* [WORK ORDER]: Select from the data all lines with the word "inativo".

(Items from a dataset)

──────

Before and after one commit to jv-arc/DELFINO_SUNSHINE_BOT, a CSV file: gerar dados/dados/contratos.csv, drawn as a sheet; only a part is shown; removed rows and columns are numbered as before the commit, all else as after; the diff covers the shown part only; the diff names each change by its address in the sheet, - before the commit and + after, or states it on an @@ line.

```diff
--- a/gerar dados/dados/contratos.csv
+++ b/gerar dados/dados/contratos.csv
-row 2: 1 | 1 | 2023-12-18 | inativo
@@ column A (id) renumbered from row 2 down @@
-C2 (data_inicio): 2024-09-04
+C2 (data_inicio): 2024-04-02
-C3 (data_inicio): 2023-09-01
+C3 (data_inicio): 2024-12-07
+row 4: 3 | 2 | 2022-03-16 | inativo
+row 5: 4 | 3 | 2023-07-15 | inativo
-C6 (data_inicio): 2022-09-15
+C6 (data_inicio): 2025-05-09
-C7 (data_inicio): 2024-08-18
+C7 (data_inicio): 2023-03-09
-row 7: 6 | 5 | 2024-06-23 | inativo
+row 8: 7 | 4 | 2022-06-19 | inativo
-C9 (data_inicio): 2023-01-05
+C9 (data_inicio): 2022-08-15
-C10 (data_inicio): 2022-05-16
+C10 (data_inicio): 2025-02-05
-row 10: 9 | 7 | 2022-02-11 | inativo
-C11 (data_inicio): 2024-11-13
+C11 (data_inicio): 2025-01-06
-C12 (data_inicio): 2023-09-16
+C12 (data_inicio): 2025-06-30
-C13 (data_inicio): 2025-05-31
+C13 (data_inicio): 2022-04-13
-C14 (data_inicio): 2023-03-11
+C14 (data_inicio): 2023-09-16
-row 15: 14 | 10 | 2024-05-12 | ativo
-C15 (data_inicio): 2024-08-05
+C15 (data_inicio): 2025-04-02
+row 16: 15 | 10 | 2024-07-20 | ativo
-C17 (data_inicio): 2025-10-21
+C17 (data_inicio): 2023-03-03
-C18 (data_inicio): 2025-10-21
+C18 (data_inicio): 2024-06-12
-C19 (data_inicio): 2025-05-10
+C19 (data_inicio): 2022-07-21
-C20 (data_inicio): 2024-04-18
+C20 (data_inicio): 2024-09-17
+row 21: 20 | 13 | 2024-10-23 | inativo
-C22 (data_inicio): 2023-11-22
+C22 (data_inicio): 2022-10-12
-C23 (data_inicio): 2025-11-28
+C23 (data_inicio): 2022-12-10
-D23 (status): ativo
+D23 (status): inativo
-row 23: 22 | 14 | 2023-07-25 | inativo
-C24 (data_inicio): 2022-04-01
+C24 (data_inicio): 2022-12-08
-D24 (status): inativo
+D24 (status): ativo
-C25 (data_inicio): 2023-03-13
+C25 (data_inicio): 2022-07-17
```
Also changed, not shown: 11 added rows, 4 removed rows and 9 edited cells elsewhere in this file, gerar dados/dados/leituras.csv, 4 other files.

──────

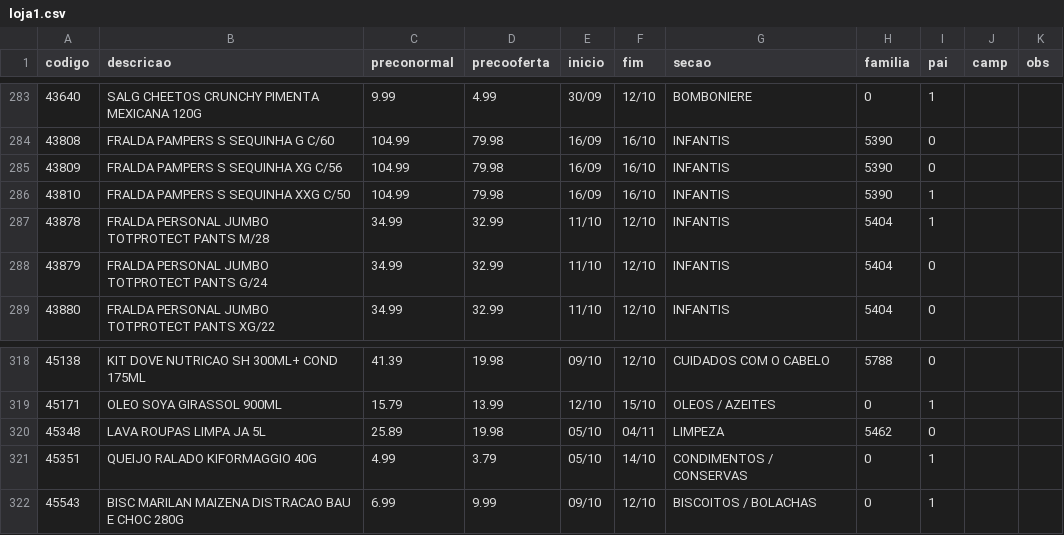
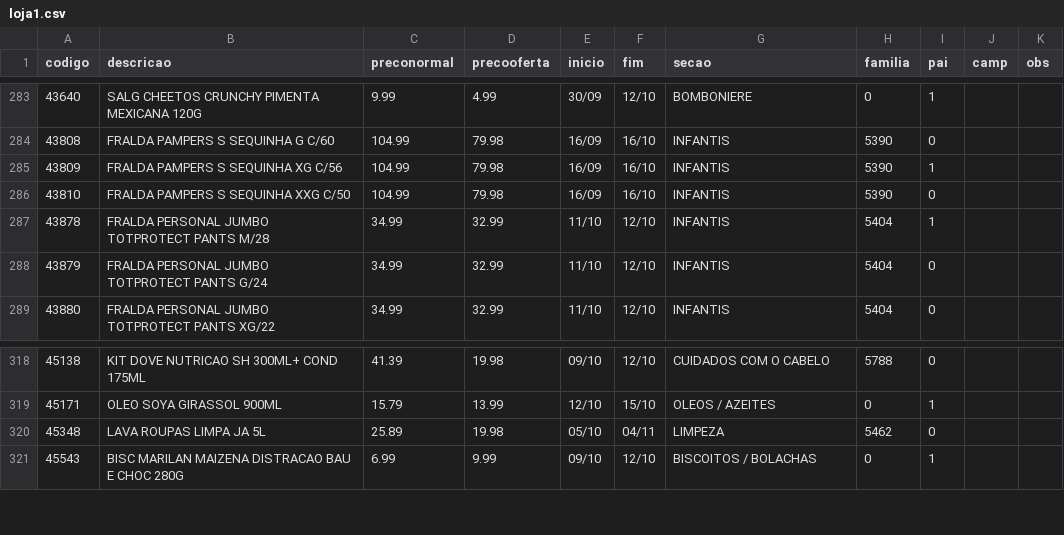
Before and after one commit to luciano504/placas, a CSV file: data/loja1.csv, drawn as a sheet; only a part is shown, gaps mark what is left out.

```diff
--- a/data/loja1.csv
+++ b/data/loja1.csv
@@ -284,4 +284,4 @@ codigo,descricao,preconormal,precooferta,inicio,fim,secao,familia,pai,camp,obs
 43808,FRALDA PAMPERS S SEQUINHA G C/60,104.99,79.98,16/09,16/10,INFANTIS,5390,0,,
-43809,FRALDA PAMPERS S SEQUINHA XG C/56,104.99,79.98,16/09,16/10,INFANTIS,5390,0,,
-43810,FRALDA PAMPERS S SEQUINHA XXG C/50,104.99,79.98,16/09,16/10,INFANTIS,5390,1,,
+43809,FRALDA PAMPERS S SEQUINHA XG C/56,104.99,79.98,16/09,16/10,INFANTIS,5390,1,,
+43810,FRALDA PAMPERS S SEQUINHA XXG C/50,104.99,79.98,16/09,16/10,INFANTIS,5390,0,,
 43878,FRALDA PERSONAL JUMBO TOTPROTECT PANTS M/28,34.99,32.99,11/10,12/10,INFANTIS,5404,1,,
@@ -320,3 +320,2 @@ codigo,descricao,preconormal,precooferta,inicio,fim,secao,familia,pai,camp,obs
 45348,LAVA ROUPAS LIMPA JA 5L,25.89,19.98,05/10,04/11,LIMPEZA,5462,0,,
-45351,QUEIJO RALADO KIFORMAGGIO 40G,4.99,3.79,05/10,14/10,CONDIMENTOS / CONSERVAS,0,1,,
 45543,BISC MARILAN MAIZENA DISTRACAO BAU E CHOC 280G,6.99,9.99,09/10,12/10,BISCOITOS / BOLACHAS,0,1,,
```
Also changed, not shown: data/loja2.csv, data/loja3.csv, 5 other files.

──────

* [RESPONSE TO THIS EXERCISE]:
-row 2: 1 | 1 | 2023-12-18 | inativo
+row 4: 3 | 2 | 2022-03-16 | inativo
+row 5: 4 | 3 | 2023-07-15 | inativo
-row 7: 6 | 5 | 2024-06-23 | inativo
+row 8: 7 | 4 | 2022-06-19 | inativo
-row 10: 9 | 7 | 2022-02-11 | inativo
+row 21: 20 | 13 | 2024-10-23 | inativo
+D23 (status): inativo
-row 23: 22 | 14 | 2023-07-25 | inativo
-D24 (status): inativo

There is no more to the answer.